Discovering HIF Regulation

In the complicated, occasionally counter-intuitive world of signal transduction pathways, sometimes events turn out to be much simpler than first supposed.

Eugene Russo
Apr 20, 2003

APPETITE FOR DESTRUCTION: Schematic representation shows the 15-residue portion of the HIF-1a destruction sequence, which is bound to the B domain of pVHL in the pVHL-ElonginB-ElonginC complex.
Reference Reprinted with permission from science, 296:1886-9, 2002

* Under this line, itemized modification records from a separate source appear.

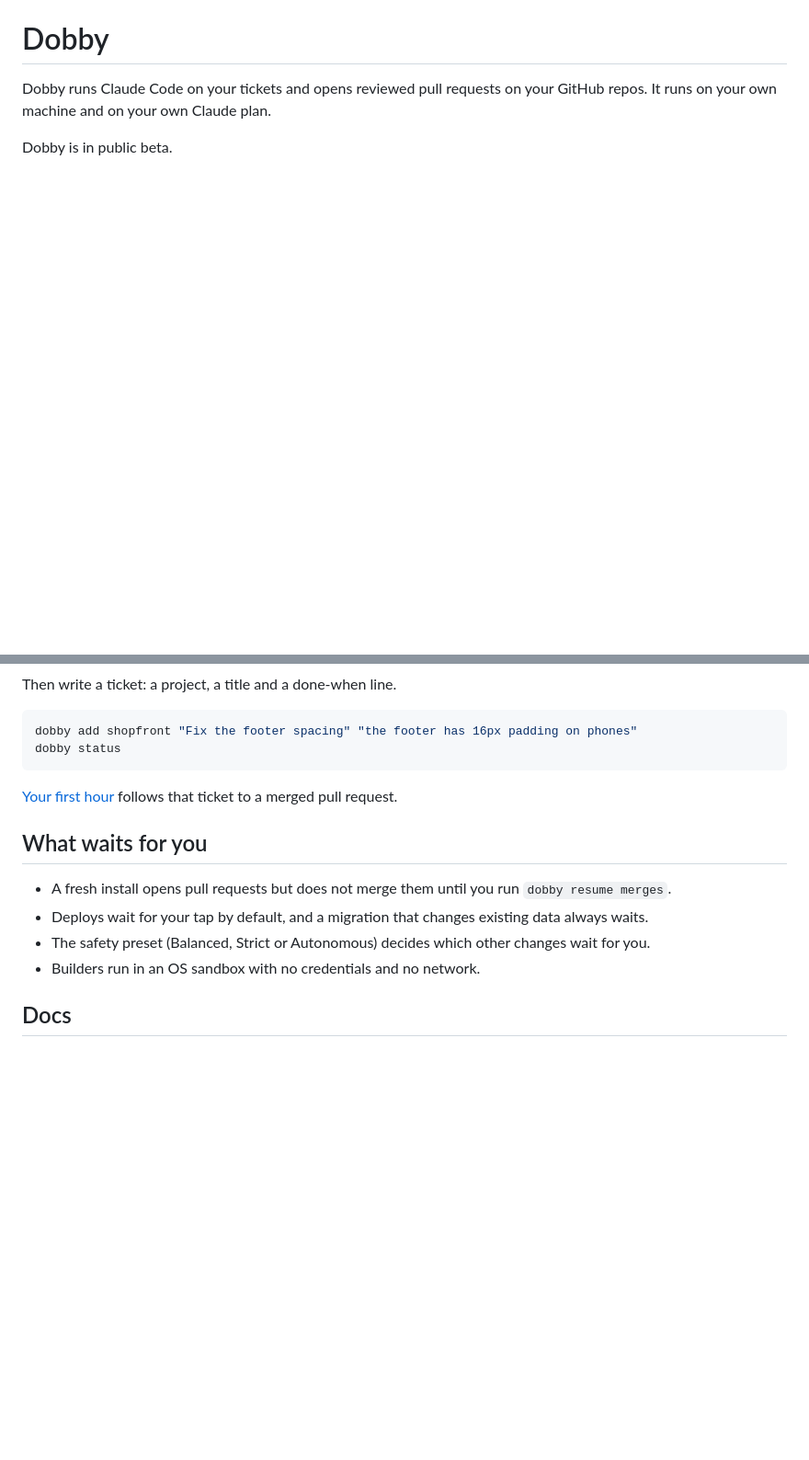
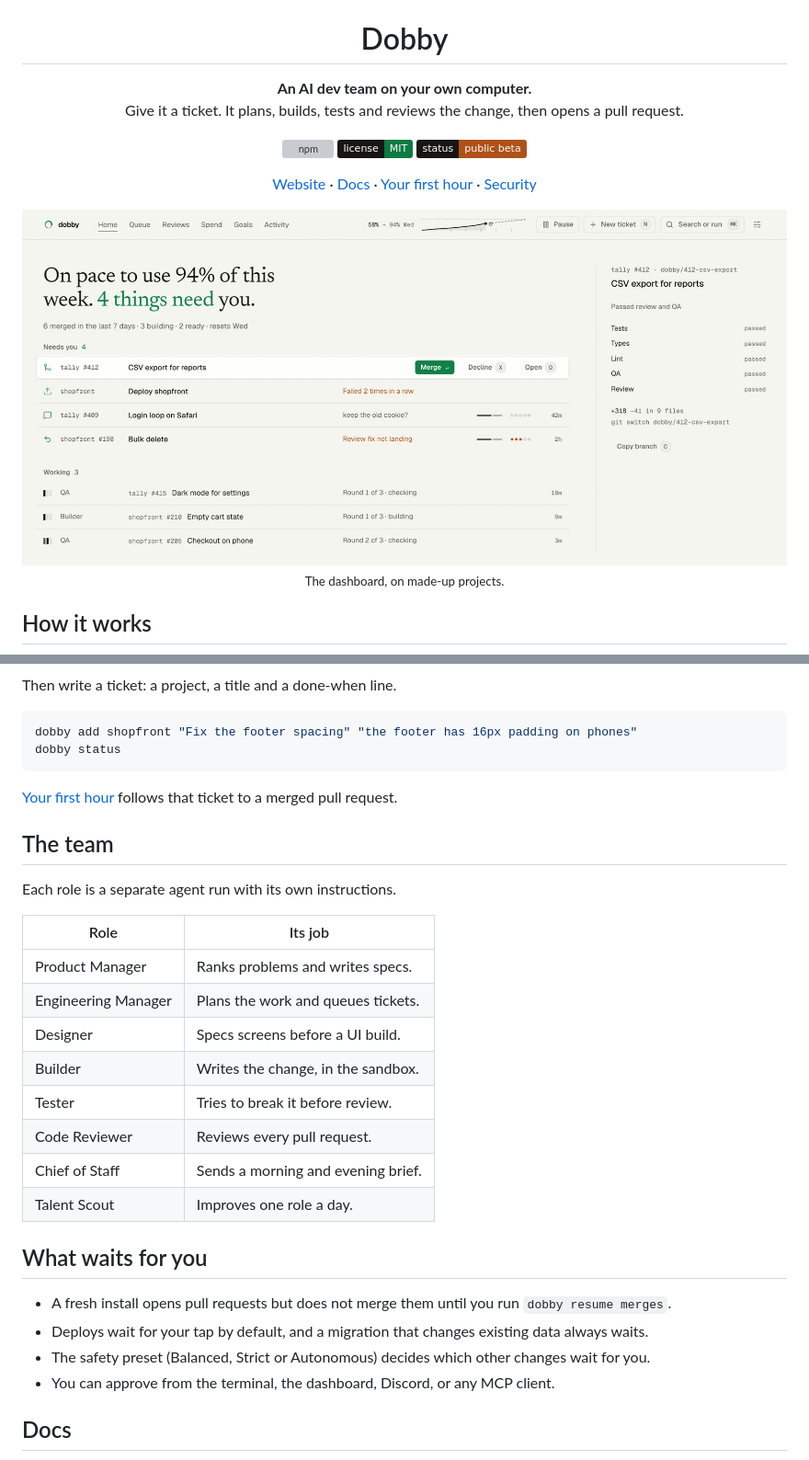
Before and after one commit to dapplelight/dobby, a Markdown page: README.md, 2 parts joined by grey strips. Shown: that part at 92% size. Rendered like a GitHub page; pictures changed too: docs/readme/dashboard-light.jpg (added); badges without logos; blank space fills up the shorter version; grey boxes are pictures that could not be loaded.

Commit message:
README with dashboard hero and how it works; install steps name gh auth setup-git and git user.email

```diff
--- a/README.md
+++ b/README.md
@@ -1,5 +8,20 @@
 # Dobby
 
-Dobby runs Claude Code on your tickets and opens reviewed pull requests on your GitHub repos. It runs on your own machine and on your own Claude plan.
+**An AI dev team on your own computer.**<br>
+Give it a ticket. It plans, builds, tests and reviews the change, then opens a pull request.
 
-Dobby is in public beta.
+[![npm](https://img.shields.io/npm/v/dobby-ai?label=npm&labelColor=171612&color=0d7b43)](https://www.npmjs.com/package/dobby-ai) [![License: MIT](https://img.shields.io/badge/license-MIT-0d7b43?labelColor=171612)](LICENSE) [![Status: public beta](https://img.shields.io/badge/status-public%20beta-ad5118?labelColor=171612)](docs/manual/install.md)
+
+[Website](https://dobby.dapplelight.in) · [Docs](https://dobby.dapplelight.in/docs) · [Your first hour](docs/manual/first-hour.md) · [Security](docs/manual/security.md)
+
+</div>
+
+<picture>
+  <source media="(prefers-color-scheme: dark)" srcset="docs/readme/dashboard-dark.jpg">
+  <img src="docs/readme/dashboard-light.jpg" alt="The Dobby dashboard: two pull requests ready to merge, a failed deploy, a question from a builder, and three tickets being built and tested">
+</picture>
+
+<p align="center"><sub>The dashboard, on made-up projects.</sub></p>
+
+## How it works
+
@@ -42,12 +78,27 @@ dobby status
 
 [Your first hour](docs/manual/first-hour.md) follows that ticket to a merged pull request.
 
+## The team
+
+Each role is a separate agent run with its own instructions.
+
+| Role | Its job |
+| --- | --- |
+| Product Manager | Ranks problems and writes specs. |
+| Engineering Manager | Plans the work and queues tickets. |
+| Designer | Specs screens before a UI build. |
+| Builder | Writes the change, in the sandbox. |
+| Tester | Tries to break it before review. |
+| Code Reviewer | Reviews every pull request. |
+| Chief of Staff | Sends a morning and evening brief. |
+| Talent Scout | Improves one role a day. |
+
 ## What waits for you
 
 - A fresh install opens pull requests but does not merge them until you run `dobby resume merges`.
 - Deploys wait for your tap by default, and a migration that changes existing data always waits.
 - The safety preset (Balanced, Strict or Autonomous) decides which other changes wait for you.
-- Builders run in an OS sandbox with no credentials and no network.
+- You can approve from the terminal, the dashboard, Discord, or any MCP client.
 
 ## Docs
 
```
Also changed, not shown: other parts of README.md (+27 -2 lines), docs/manual/install-linux.md (+3 -0 lines), docs/manual/install.md (+12 -4 lines), docs/readme/dashboard-dark.jpg (added), docs/readme/social-card.png (added), 3 other files.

In the complicated, occasionally counter-intuitive world of signal transduction pathways, sometimes events turn out to be much simpler than first supposed. Such is the case with an important oxygen- sensing pathway, the essential features of which investigators Bill Kaelin at Dana-Farber Cancer Institute and Peter Ratcliffe at the University of Oxford independently describe in these Hot Papers.1,2

Understanding how cells sense oxygen has potentially important implications for research in cancer, diabetes, and many ischemic diseases. The appropriate delivery of oxygen by the lungs, heart, blood, circulation, and blood vessels to all cells is a delicate operation: Too little oxygen impairs metabolism; too much oxygen is toxic.

The search for the oxygen-sensing...